**ASSIGNED TASK:**
From the first line to the last, return the data exactly, with no pictures.

**EXERCISE DATA:**
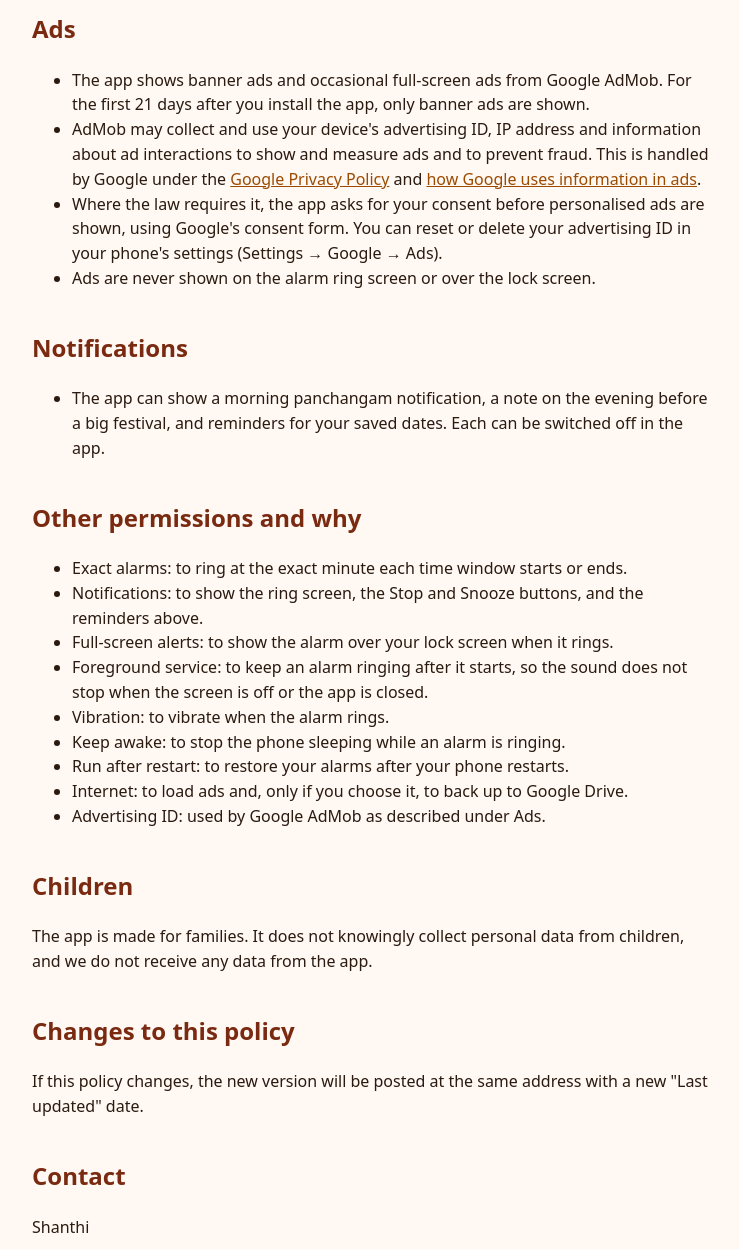
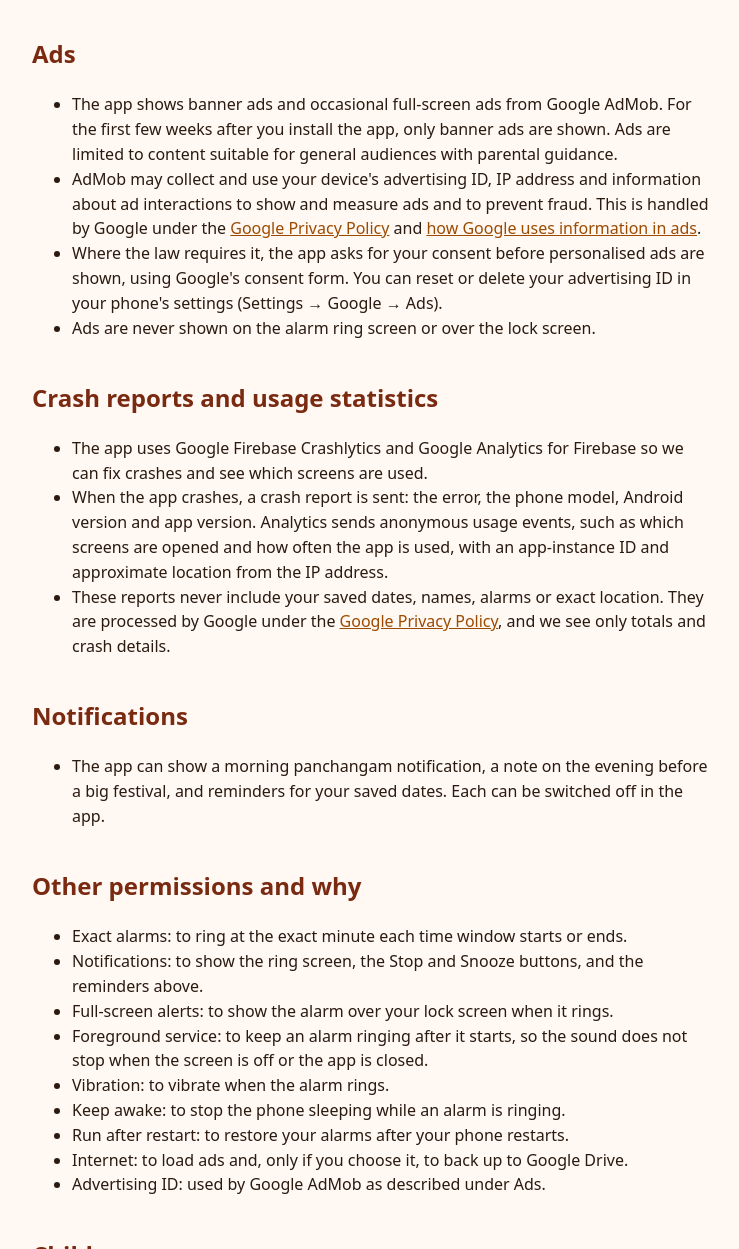
Before and after one commit to pulugurthashanthi/vedic-bells, a plain HTML site: page privacy-policy.html in a window 1280 px wide. Shown: the part 1551-2800 px from the top of the page, without its empty margins (268-1007 px from the left). Drawn offline with Linux system fonts and the light colour scheme.

Commit message:
Privacy policy: Firebase Crashlytics and Analytics (crash reports and anonymous usage)
Co-Authored-By: Claude Opus 5.5 <noreply@anthropic.com>

```diff
--- a/privacy-policy.html
+++ b/privacy-policy.html
@@ -5,12 +5,12 @@
 h1{color:#9c4a00}h2{margin-top:1.6em;color:#7a2a10}a{color:#9c4a00}</style></head>
 <body>
 <h1>Privacy Policy for Vedic Bells</h1>
-<p>Last updated: 13 November 2026</p>
+<p>Last updated: 20 November 2026</p>
 <p>Vedic Bells (&quot;the app&quot;) shows the panchangam (tithi, nakshatram, festivals and more), calculates Vedic time windows such as Brahma Muhurta, Rahu Kalam, Abhijit Muhurta and Pradosham, rings alarms at times you choose, and reminds you of dates you save, such as birthdays and anniversaries.</p>
 <h2>Summary</h2>
 <ul>
 <li>The app has no accounts. You only sign in to Google if you choose Google Drive backup.</li>
-<li>We, the developer, do not receive, read or sell your personal data. We run no servers.</li>
+<li>We, the developer, do not receive, read or sell your personal data. We run no servers. We see only crash reports and anonymous usage totals, as explained below.</li>
 <li>The panchangam and alarms are calculated on your phone.</li>
 <li>The app shows ads from Google AdMob. Google may use your device&#x27;s advertising ID, as explained below.</li>
 <li>Your settings and saved dates can be backed up to your own Google account, as explained below.</li>
@@ -38,10 +38,16 @@ h1{color:#9c4a00}h2{margin-top:1.6em;color:#7a2a10}a{color:#9c4a00}</style></hea
 </ul>
 <h2>Ads</h2>
 <ul>
-<li>The app shows banner ads and occasional full-screen ads from Google AdMob. For the first 21 days after you install the app, only banner ads are shown.</li>
+<li>The app shows banner ads and occasional full-screen ads from Google AdMob. For the first few weeks after you install the app, only banner ads are shown. Ads are limited to content suitable for general audiences with parental guidance.</li>
 <li>AdMob may collect and use your device&#x27;s advertising ID, IP address and information about ad interactions to show and measure ads and to prevent fraud. This is handled by Google under the <a href="https://policies.google.com/privacy">Google Privacy Policy</a> and <a href="https://policies.google.com/technologies/ads">how Google uses information in ads</a>.</li>
 <li>Where the law requires it, the app asks for your consent before personalised ads are shown, using Google&#x27;s consent form. You can reset or delete your advertising ID in your phone&#x27;s settings (Settings &rarr; Google &rarr; Ads).</li>
 <li>Ads are never shown on the alarm ring screen or over the lock screen.</li>
+</ul>
+<h2>Crash reports and usage statistics</h2>
+<ul>
+<li>The app uses Google Firebase Crashlytics and Google Analytics for Firebase so we can fix crashes and see which screens are used.</li>
+<li>When the app crashes, a crash report is sent: the error, the phone model, Android version and app version. Analytics sends anonymous usage events, such as which screens are opened and how often the app is used, with an app-instance ID and approximate location from the IP address.</li>
+<li>These reports never include your saved dates, names, alarms or exact location. They are processed by Google under the <a href="https://policies.google.com/privacy">Google Privacy Policy</a>, and we see only totals and crash details.</li>
 </ul>
 <h2>Notifications</h2>
 <ul>
@@ -60,7 +66,7 @@ h1{color:#9c4a00}h2{margin-top:1.6em;color:#7a2a10}a{color:#9c4a00}</style></hea
 <li>Advertising ID: used by Google AdMob as described under Ads.</li>
 </ul>
 <h2>Children</h2>
-<p>The app is made for families. It does not knowingly collect personal data from children, and we do not receive any data from the app.</p>
+<p>The app is not directed at children under 13. It does not knowingly collect personal data from children, and we receive only the crash reports and anonymous usage statistics described above.</p>
 <h2>Changes to this policy</h2>
 <p>If this policy changes, the new version will be posted at the same address with a new &quot;Last updated&quot; date.</p>
 <h2>Contact</h2>
```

**RESULT FOR THIS TASK:**
Before and after one commit to pulugurthashanthi/vedic-bells, a plain HTML site: page privacy-policy.html in a window 1280 px wide. Shown: the part 1551-2800 px from the top of the page, without its empty margins (268-1007 px from the left). Drawn offline with Linux system fonts and the light colour scheme.

Commit message:
Privacy policy: Firebase Crashlytics and Analytics (crash reports and anonymous usage)
Co-Authored-By: Claude Opus 5.5 <noreply@anthropic.com>

```diff
--- a/privacy-policy.html
+++ b/privacy-policy.html
@@ -5,12 +5,12 @@
 h1{color:#9c4a00}h2{margin-top:1.6em;color:#7a2a10}a{color:#9c4a00}</style></head>
 <body>
 <h1>Privacy Policy for Vedic Bells</h1>
-<p>Last updated: 13 November 2026</p>
+<p>Last updated: 20 November 2026</p>
 <p>Vedic Bells (&quot;the app&quot;) shows the panchangam (tithi, nakshatram, festivals and more), calculates Vedic time windows such as Brahma Muhurta, Rahu Kalam, Abhijit Muhurta and Pradosham, rings alarms at times you choose, and reminds you of dates you save, such as birthdays and anniversaries.</p>
 <h2>Summary</h2>
 <ul>
 <li>The app has no accounts. You only sign in to Google if you choose Google Drive backup.</li>
-<li>We, the developer, do not receive, read or sell your personal data. We run no servers.</li>
+<li>We, the developer, do not receive, read or sell your personal data. We run no servers. We see only crash reports and anonymous usage totals, as explained below.</li>
 <li>The panchangam and alarms are calculated on your phone.</li>
 <li>The app shows ads from Google AdMob. Google may use your device&#x27;s advertising ID, as explained below.</li>
 <li>Your settings and saved dates can be backed up to your own Google account, as explained below.</li>
@@ -38,10 +38,16 @@ h1{color:#9c4a00}h2{margin-top:1.6em;color:#7a2a10}a{color:#9c4a00}</style></hea
 </ul>
 <h2>Ads</h2>
 <ul>
-<li>The app shows banner ads and occasional full-screen ads from Google AdMob. For the first 21 days after you install the app, only banner ads are shown.</li>
+<li>The app shows banner ads and occasional full-screen ads from Google AdMob. For the first few weeks after you install the app, only banner ads are shown. Ads are limited to content suitable for general audiences with parental guidance.</li>
 <li>AdMob may collect and use your device&#x27;s advertising ID, IP address and information about ad interactions to show and measure ads and to prevent fraud. This is handled by Google under the <a href="https://policies.google.com/privacy">Google Privacy Policy</a> and <a href="https://policies.google.com/technologies/ads">how Google uses information in ads</a>.</li>
 <li>Where the law requires it, the app asks for your consent before personalised ads are shown, using Google&#x27;s consent form. You can reset or delete your advertising ID in your phone&#x27;s settings (Settings &rarr; Google &rarr; Ads).</li>
 <li>Ads are never shown on the alarm ring screen or over the lock screen.</li>
+</ul>
+<h2>Crash reports and usage statistics</h2>
+<ul>
+<li>The app uses Google Firebase Crashlytics and Google Analytics for Firebase so we can fix crashes and see which screens are used.</li>
+<li>When the app crashes, a crash report is sent: the error, the phone model, Android version and app version. Analytics sends anonymous usage events, such as which screens are opened and how often the app is used, with an app-instance ID and approximate location from the IP address.</li>
+<li>These reports never include your saved dates, names, alarms or exact location. They are processed by Google under the <a href="https://policies.google.com/privacy">Google Privacy Policy</a>, and we see only totals and crash details.</li>
 </ul>
 <h2>Notifications</h2>
 <ul>
@@ -60,7 +66,7 @@ h1{color:#9c4a00}h2{margin-top:1.6em;color:#7a2a10}a{color:#9c4a00}</style></hea
 <li>Advertising ID: used by Google AdMob as described under Ads.</li>
 </ul>
 <h2>Children</h2>
-<p>The app is made for families. It does not knowingly collect personal data from children, and we do not receive any data from the app.</p>
+<p>The app is not directed at children under 13. It does not knowingly collect personal data from children, and we receive only the crash reports and anonymous usage statistics described above.</p>
 <h2>Changes to this policy</h2>
 <p>If this policy changes, the new version will be posted at the same address with a new &quot;Last updated&quot; date.</p>
 <h2>Contact</h2>
```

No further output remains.